Three High Point families and university president Nido Qubein, an entrepreneur and motivational speaker, are each giving the school $10 million, the university announced Thursday. Most of the money will go toward a new $70 million health sciences school, and the proposed pharmacy school is expected to open in 2013.
The projects are part of a dramatic expansion of the 86-year-old school, which this week won zoning approval to demolish 72-year-old Grace Evangelical Lutheran Church to make way for a new campus housing project, the High Point Enterprise reported Friday.
The university has raised $170 million since Qubein became president in 2005. During that time, the university has grown from 1,450 students to an expected 3,800 next fall, while a building boom has expanded the campus from 92 acres to 140 acres. Another 1,200 students are enrolled in its graduate school and evening degree programs.
“We’ve done it all without an official (fundraising) campaign,” Qubein told the Winston-Salem Journal. “It’s been me talking to some families about the vision of High Point University.”
The families of Earl E. Congdon, Fred E. Wilson Jr. and Mark A. Norcross were the other ones to give to the university, according to the liberal arts school’s website. High Point is located off Interstate 85 just south of Greensboro.
Campus officials expect enrollment to continue growing, to 5,000 undergraduates by 2017.
The university has a $2.1 billion expansion target and already has committed $550 million to construct 28 new buildings, add 120 faculty members and buy the nearby Oak Hollow Mall for $9 million.
The mall purchase gives the university room for future expansion, vice president and chief of staff Chris Dudley said. Meanwhile, the mall’s previous owners are managing the property while school leaders evaluate their options, he said.
“We have a sheet of 300 ideas,” Dudley said. “It is a matter of timing and what is possible there.”
The university has completed construction of eight new buildings and two stadiums and renovated 16 buildings and is working on a parking deck, new restaurants, a tennis complex and four new residence halls. Plans also include a $60 million, 5,500-seat basketball arena.

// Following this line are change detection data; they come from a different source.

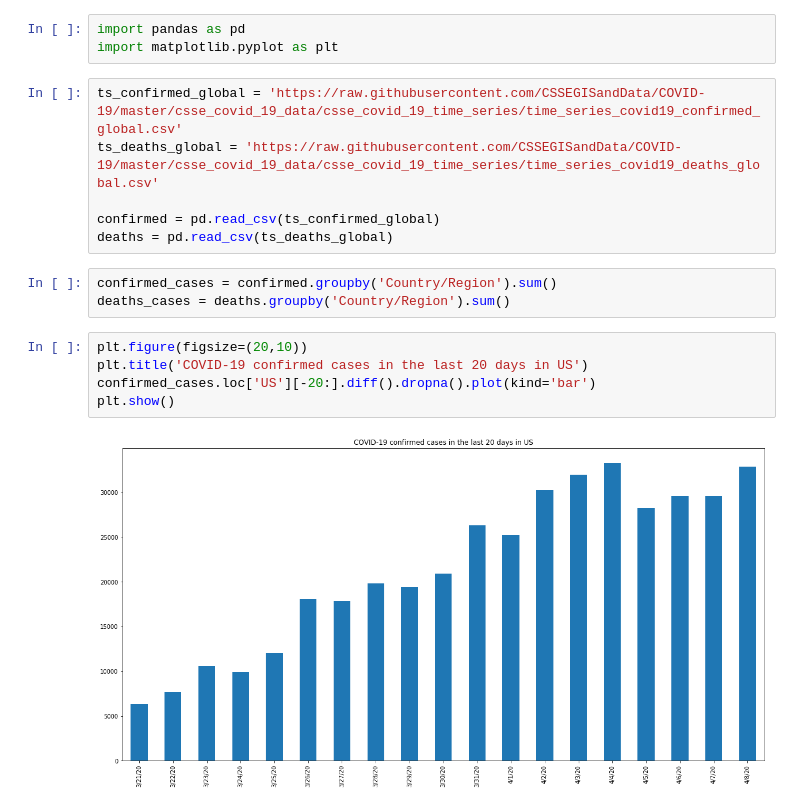
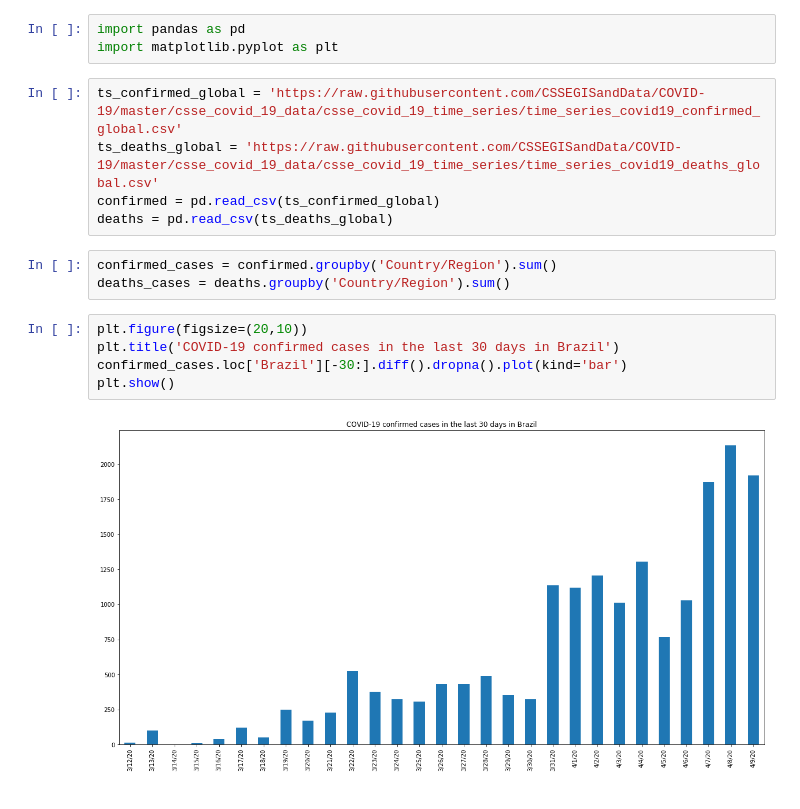
Before and after one commit to kaiocesar/data-science-health, a Jupyter notebook: Timeseries Updated.ipynb, the cells around one changed output. Saved outputs shown, nothing was run; the diff lists cells and outputs as text.

```diff
--- a/Timeseries Updated.ipynb
+++ b/Timeseries Updated.ipynb
@@ -4,7 +4,6 @@ import matplotlib.pyplot as plt
 # %%
 ts_confirmed_global = 'https://raw.githubusercontent.com/CSSEGISandData/COVID-19/master/csse_covid_19_data/csse_covid_19_time_series/time_series_covid19_confirmed_global.csv'
 ts_deaths_global = 'https://raw.githubusercontent.com/CSSEGISandData/COVID-19/master/csse_covid_19_data/csse_covid_19_time_series/time_series_covid19_deaths_global.csv'
-
 confirmed = pd.read_csv(ts_confirmed_global)
 deaths = pd.read_csv(ts_deaths_global)
 # %%
@@ -12,10 +11,10 @@ confirmed_cases = confirmed.groupby('Country/Region').sum()
 deaths_cases = deaths.groupby('Country/Region').sum()
 # %%
 plt.figure(figsize=(20,10))
-plt.title('COVID-19 confirmed cases in the last 20 days in US')
-confirmed_cases.loc['US'][-20:].diff().dropna().plot(kind='bar')
+plt.title('COVID-19 confirmed cases in the last 30 days in Brazil')
+confirmed_cases.loc['Brazil'][-30:].diff().dropna().plot(kind='bar')
 plt.show()
 # %% [output]
-[figure, old version]
+[figure, new version]
 # %%
 plt.figure(figsize=(20,10))
```
Also changed, not shown: parts of 3 cells of this notebook.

Attending the university costs $35,400 this year, which covers tuition, fees, room and board, parking, laundry and athletic events. Classes typically have 17 students and a ratio of 14 students to each faculty member.
The students, and their parents, have proved to be a new source of revenue. Parents with students enrolled in the school donated $14,000 in 2005, Qubein said. This year’s parents have given $2.8 million, he said.
“Philanthropists like to see a clear vision, and they like to see the vision framed by solid leadership, and they like to see focused execution,” Qubein said. “We have that in ample supply.”